When the lights go down in Vancouver, we are greeted electronic and cosmic wizardry blasts over the PA. Hurry Up’s. outer space cover star shuffles to the front of the stage, stretching its three fingered hands out into the crowd inviting them on a journey. Lights out again and the familiar shimmering synths of ‘Intro’ reverberate through the room. Minus Zola Jesus’ presence for a backing vocal, Morgan Kibby easily slides in to begin the most impressive performance of the night.
It’s immediately followed with an ’80s love letter combo of ‘Reunion’ and Saturday=Youth highlight ‘Kim & Jessie’. Heavily synth-laden ‘We Own The Sky’ sees an unofficial member of the band, the light show, take centre stage. A warm orange hue glows from pillared light bars, green lasers split the air while amps and cabs are illuminated by electric neon tape, all set against a flickering light constellation in the backdrop.

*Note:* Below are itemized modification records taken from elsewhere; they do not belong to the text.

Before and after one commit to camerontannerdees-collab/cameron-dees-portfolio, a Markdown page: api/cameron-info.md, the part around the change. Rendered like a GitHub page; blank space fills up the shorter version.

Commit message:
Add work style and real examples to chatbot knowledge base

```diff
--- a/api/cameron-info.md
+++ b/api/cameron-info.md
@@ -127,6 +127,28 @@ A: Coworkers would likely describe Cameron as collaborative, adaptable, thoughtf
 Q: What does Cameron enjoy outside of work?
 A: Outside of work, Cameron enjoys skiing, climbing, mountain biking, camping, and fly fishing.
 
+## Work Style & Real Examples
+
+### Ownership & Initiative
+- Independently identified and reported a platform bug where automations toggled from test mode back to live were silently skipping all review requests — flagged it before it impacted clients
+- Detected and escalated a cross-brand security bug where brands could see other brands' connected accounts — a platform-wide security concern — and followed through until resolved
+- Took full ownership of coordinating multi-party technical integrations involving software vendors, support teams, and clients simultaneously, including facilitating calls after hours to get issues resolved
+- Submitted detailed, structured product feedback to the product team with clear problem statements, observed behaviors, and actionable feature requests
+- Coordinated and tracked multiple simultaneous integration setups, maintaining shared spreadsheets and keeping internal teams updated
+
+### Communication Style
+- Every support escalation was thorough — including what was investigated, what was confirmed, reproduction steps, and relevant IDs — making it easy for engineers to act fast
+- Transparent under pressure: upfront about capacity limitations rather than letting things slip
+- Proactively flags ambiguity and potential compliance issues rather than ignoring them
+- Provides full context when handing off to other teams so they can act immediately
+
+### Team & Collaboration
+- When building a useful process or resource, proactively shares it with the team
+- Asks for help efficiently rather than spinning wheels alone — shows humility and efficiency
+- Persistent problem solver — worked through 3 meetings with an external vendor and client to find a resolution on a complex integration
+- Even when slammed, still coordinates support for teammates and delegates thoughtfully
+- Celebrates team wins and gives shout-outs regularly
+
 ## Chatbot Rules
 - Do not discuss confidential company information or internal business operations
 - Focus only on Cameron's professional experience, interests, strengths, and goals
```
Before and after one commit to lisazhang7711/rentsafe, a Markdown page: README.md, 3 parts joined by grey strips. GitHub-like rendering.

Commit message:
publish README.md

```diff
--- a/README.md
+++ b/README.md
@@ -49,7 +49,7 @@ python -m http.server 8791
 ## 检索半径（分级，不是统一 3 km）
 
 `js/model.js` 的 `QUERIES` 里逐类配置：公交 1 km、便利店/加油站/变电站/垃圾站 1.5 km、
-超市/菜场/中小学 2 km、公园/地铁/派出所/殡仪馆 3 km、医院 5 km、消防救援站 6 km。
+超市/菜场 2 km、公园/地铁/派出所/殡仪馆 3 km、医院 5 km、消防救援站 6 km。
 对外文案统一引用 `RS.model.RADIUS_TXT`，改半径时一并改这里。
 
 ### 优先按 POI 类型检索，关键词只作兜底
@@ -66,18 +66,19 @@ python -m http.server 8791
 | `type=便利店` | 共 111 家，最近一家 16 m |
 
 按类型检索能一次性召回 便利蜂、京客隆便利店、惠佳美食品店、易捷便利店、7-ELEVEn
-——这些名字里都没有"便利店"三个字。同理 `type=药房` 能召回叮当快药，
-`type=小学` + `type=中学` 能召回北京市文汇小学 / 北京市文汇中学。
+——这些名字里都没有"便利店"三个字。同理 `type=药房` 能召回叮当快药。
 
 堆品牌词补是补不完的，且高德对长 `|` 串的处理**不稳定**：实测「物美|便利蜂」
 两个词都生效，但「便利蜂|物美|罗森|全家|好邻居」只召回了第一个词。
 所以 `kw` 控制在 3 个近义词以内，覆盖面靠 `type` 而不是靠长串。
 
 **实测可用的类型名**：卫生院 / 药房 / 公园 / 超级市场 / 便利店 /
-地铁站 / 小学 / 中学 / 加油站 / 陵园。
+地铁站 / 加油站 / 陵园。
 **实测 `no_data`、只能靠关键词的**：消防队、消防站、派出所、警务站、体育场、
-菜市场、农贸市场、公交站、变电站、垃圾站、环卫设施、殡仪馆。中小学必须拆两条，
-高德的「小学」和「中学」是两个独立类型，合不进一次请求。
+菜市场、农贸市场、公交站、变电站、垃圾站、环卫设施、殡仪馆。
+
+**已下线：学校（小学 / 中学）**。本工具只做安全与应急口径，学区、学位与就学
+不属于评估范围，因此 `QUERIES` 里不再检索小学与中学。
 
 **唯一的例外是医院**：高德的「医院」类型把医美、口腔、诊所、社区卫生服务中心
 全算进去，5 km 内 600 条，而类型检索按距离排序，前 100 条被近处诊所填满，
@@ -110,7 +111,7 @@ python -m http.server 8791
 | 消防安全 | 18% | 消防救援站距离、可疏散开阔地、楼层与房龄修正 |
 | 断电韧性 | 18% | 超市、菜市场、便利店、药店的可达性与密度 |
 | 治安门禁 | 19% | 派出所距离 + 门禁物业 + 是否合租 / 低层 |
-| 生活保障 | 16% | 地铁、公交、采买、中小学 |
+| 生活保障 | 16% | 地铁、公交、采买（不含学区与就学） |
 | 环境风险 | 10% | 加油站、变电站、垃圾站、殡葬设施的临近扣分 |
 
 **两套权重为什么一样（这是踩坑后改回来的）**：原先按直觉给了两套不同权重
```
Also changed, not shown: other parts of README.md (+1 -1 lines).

‘Steve McQueen’ proves a sonic explosion of life-affirmation as the crowd chimes in with Gonzalez “I woke up stronger than ever” against Loic Maurin’s pounding, and robotic in accuracy, drums. ‘Wait’ offers a brief and sombre respite before ‘This Bright Flash’ clangs and crashes over a wave of distorted guitars.
And then ‘Midnight City’ drops, it’s something we’ve imagined live since it took its place on constant repeat this summer. In our minds, the crowd escalates to a frenzied fever pitch, Judd Nelson is getting kicked out for huffing ludes, Anthony Michael Hall is trying to steal a kiss from Molly Ringwald in the corner, the two Coreys are crowd surfing and momentarily share a high five while floating in a mass of hands and just as the aural euphoria becomes almost too much to bear, Tim Capello struts on stage, unleashing a furious assault on his saxophone. It doesn’t quite play out like that, but it does get the best reaction of the night.
An almost evangelic ‘My Tears Are Becoming A Sea’ brings the night crashing to a heavenly crescendo before encore, ‘Couleurs’ sees Gonzalez and co. take a rare break to enjoy the moment during a gargantuan jam of rib-shattering bass tones, vocoder hooks and clutters of cowbells before an abrupt finish leaving us dreaming of more.
Photo via Sonic Itch.